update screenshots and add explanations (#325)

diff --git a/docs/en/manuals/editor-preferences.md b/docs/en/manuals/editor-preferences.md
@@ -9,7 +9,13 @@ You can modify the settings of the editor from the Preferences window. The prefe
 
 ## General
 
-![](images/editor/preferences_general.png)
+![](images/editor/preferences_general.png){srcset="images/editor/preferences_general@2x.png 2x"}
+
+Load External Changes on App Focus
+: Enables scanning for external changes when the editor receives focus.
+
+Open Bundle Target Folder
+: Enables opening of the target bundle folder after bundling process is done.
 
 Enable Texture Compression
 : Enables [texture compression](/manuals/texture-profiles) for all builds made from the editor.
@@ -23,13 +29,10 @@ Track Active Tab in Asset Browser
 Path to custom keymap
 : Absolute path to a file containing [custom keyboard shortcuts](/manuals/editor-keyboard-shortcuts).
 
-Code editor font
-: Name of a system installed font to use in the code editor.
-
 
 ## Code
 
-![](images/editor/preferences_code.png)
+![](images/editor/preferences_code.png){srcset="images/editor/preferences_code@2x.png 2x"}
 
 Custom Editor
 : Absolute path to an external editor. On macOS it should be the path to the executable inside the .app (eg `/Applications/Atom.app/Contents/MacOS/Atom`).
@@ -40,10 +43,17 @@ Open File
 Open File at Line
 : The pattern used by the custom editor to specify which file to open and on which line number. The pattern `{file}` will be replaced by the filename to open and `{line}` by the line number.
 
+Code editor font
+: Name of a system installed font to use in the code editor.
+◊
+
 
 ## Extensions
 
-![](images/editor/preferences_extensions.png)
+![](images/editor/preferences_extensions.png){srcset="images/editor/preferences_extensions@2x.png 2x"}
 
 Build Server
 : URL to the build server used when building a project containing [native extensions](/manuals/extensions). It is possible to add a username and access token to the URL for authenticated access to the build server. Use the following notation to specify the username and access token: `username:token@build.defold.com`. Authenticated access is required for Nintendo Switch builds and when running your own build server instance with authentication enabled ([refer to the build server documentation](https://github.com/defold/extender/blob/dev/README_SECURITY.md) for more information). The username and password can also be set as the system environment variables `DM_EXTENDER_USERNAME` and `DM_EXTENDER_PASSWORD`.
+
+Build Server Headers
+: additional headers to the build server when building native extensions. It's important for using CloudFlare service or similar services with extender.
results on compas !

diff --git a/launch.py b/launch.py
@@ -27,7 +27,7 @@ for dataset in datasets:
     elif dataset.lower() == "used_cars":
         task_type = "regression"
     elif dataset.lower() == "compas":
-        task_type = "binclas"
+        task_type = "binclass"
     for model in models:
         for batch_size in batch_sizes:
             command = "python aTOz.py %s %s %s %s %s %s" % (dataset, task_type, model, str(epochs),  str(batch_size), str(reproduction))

# EXERCISE DIRECTIONS
Go through the data and copy each line exactly as it was written.

# REPLY TO THE TASK
update screenshots and add explanations (#325)

diff --git a/docs/en/manuals/editor-preferences.md b/docs/en/manuals/editor-preferences.md
@@ -9,7 +9,13 @@ You can modify the settings of the editor from the Preferences window. The prefe
 
 ## General
 
-![](images/editor/preferences_general.png)
+![](images/editor/preferences_general.png){srcset="images/editor/preferences_general@2x.png 2x"}
+
+Load External Changes on App Focus
+: Enables scanning for external changes when the editor receives focus.
+
+Open Bundle Target Folder
+: Enables opening of the target bundle folder after bundling process is done.
 
 Enable Texture Compression
 : Enables [texture compression](/manuals/texture-profiles) for all builds made from the editor.
@@ -23,13 +29,10 @@ Track Active Tab in Asset Browser
 Path to custom keymap
 : Absolute path to a file containing [custom keyboard shortcuts](/manuals/editor-keyboard-shortcuts).
 
-Code editor font
-: Name of a system installed font to use in the code editor.
-
 
 ## Code
 
-![](images/editor/preferences_code.png)
+![](images/editor/preferences_code.png){srcset="images/editor/preferences_code@2x.png 2x"}
 
 Custom Editor
 : Absolute path to an external editor. On macOS it should be the path to the executable inside the .app (eg `/Applications/Atom.app/Contents/MacOS/Atom`).
@@ -40,10 +43,17 @@ Open File
 Open File at Line
 : The pattern used by the custom editor to specify which file to open and on which line number. The pattern `{file}` will be replaced by the filename to open and `{line}` by the line number.
 
+Code editor font
+: Name of a system installed font to use in the code editor.
+◊
+
 
 ## Extensions
 
-![](images/editor/preferences_extensions.png)
+![](images/editor/preferences_extensions.png){srcset="images/editor/preferences_extensions@2x.png 2x"}
 
 Build Server
 : URL to the build server used when building a project containing [native extensions](/manuals/extensions). It is possible to add a username and access token to the URL for authenticated access to the build server. Use the following notation to specify the username and access token: `username:token@build.defold.com`. Authenticated access is required for Nintendo Switch builds and when running your own build server instance with authentication enabled ([refer to the build server documentation](https://github.com/defold/extender/blob/dev/README_SECURITY.md) for more information). The username and password can also be set as the system environment variables `DM_EXTENDER_USERNAME` and `DM_EXTENDER_PASSWORD`.
+
+Build Server Headers
+: additional headers to the build server when building native extensions. It's important for using CloudFlare service or similar services with extender.
results on compas !

diff --git a/launch.py b/launch.py
@@ -27,7 +27,7 @@ for dataset in datasets:
     elif dataset.lower() == "used_cars":
         task_type = "regression"
     elif dataset.lower() == "compas":
-        task_type = "binclas"
+        task_type = "binclass"
     for model in models:
         for batch_size in batch_sizes:
             command = "python aTOz.py %s %s %s %s %s %s" % (dataset, task_type, model, str(epochs),  str(batch_size), str(reproduction))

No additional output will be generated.